### TASK STATEMENT
The lines to reproduce run from the first one below to the line containing "-Notice how the", both included. Reproduce them exactly and nothing else.

### MATERIAL PROVIDED
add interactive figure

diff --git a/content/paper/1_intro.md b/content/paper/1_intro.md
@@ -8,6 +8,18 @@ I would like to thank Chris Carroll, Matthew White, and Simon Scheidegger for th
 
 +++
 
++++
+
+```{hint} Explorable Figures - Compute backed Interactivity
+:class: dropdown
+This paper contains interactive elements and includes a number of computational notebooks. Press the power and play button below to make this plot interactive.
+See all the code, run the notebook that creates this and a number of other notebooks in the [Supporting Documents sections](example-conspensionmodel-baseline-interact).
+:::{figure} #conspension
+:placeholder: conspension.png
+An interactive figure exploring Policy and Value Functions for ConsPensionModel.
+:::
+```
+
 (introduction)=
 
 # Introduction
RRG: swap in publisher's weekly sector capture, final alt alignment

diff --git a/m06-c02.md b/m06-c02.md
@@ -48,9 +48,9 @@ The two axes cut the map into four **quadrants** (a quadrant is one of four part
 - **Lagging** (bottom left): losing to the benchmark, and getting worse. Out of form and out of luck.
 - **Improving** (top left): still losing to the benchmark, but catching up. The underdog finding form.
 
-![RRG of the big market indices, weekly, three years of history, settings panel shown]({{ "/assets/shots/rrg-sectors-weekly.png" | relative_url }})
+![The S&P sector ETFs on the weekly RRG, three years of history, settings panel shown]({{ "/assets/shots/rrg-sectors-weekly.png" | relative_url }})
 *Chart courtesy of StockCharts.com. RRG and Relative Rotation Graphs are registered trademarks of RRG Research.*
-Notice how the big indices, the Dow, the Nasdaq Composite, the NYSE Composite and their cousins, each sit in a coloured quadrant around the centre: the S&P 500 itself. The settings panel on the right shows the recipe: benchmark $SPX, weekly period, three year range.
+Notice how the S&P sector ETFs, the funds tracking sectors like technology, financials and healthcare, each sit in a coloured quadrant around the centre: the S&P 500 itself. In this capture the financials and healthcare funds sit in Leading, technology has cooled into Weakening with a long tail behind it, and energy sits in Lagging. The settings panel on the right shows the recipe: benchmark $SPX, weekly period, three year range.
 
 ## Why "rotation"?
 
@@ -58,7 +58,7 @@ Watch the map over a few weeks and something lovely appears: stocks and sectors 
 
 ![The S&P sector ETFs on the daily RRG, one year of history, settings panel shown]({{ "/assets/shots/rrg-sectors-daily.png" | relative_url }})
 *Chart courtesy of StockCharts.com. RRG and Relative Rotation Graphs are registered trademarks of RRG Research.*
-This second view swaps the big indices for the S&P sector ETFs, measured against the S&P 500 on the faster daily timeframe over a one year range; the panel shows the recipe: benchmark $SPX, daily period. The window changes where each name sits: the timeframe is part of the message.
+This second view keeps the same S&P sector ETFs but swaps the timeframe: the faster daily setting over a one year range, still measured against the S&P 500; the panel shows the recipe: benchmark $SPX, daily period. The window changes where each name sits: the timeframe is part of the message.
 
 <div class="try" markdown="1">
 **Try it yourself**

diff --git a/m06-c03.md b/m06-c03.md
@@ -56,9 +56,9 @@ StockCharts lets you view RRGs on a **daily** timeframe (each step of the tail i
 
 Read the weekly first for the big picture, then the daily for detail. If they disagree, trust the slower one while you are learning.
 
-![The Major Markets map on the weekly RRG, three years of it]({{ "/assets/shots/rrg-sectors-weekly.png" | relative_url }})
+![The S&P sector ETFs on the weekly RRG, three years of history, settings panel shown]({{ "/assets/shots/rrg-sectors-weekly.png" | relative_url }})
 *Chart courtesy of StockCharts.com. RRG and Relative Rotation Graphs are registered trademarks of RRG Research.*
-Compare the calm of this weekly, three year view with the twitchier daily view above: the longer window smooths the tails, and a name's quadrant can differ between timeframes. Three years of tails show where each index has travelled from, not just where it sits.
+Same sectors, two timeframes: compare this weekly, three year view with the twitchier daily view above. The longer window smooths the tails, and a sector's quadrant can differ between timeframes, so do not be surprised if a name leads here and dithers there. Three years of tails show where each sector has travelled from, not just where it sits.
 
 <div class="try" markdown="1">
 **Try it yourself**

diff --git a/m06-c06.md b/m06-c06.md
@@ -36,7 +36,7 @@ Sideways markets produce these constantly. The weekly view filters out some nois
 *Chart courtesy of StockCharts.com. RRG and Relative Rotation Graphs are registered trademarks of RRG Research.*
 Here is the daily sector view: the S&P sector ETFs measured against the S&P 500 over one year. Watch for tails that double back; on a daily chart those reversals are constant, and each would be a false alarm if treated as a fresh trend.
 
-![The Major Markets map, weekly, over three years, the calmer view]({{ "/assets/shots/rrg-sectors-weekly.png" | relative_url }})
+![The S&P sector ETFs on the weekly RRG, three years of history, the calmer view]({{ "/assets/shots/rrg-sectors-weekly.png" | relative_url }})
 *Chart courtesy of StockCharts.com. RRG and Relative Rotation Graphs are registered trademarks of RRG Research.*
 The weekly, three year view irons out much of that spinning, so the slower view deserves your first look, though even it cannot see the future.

### ANSWER FOR THE TASK
add interactive figure

diff --git a/content/paper/1_intro.md b/content/paper/1_intro.md
@@ -8,6 +8,18 @@ I would like to thank Chris Carroll, Matthew White, and Simon Scheidegger for th
 
 +++
 
++++
+
+```{hint} Explorable Figures - Compute backed Interactivity
+:class: dropdown
+This paper contains interactive elements and includes a number of computational notebooks. Press the power and play button below to make this plot interactive.
+See all the code, run the notebook that creates this and a number of other notebooks in the [Supporting Documents sections](example-conspensionmodel-baseline-interact).
+:::{figure} #conspension
+:placeholder: conspension.png
+An interactive figure exploring Policy and Value Functions for ConsPensionModel.
+:::
+```
+
 (introduction)=
 
 # Introduction
RRG: swap in publisher's weekly sector capture, final alt alignment

diff --git a/m06-c02.md b/m06-c02.md
@@ -48,9 +48,9 @@ The two axes cut the map into four **quadrants** (a quadrant is one of four part
 - **Lagging** (bottom left): losing to the benchmark, and getting worse. Out of form and out of luck.
 - **Improving** (top left): still losing to the benchmark, but catching up. The underdog finding form.
 
-![RRG of the big market indices, weekly, three years of history, settings panel shown]({{ "/assets/shots/rrg-sectors-weekly.png" | relative_url }})
+![The S&P sector ETFs on the weekly RRG, three years of history, settings panel shown]({{ "/assets/shots/rrg-sectors-weekly.png" | relative_url }})
 *Chart courtesy of StockCharts.com. RRG and Relative Rotation Graphs are registered trademarks of RRG Research.*
-Notice how the big indices, the Dow, the Nasdaq Composite, the NYSE Composite and their cousins, each sit in a coloured quadrant around the centre: the S&P 500 itself. The settings panel on the right shows the recipe: benchmark $SPX, weekly period, three year range.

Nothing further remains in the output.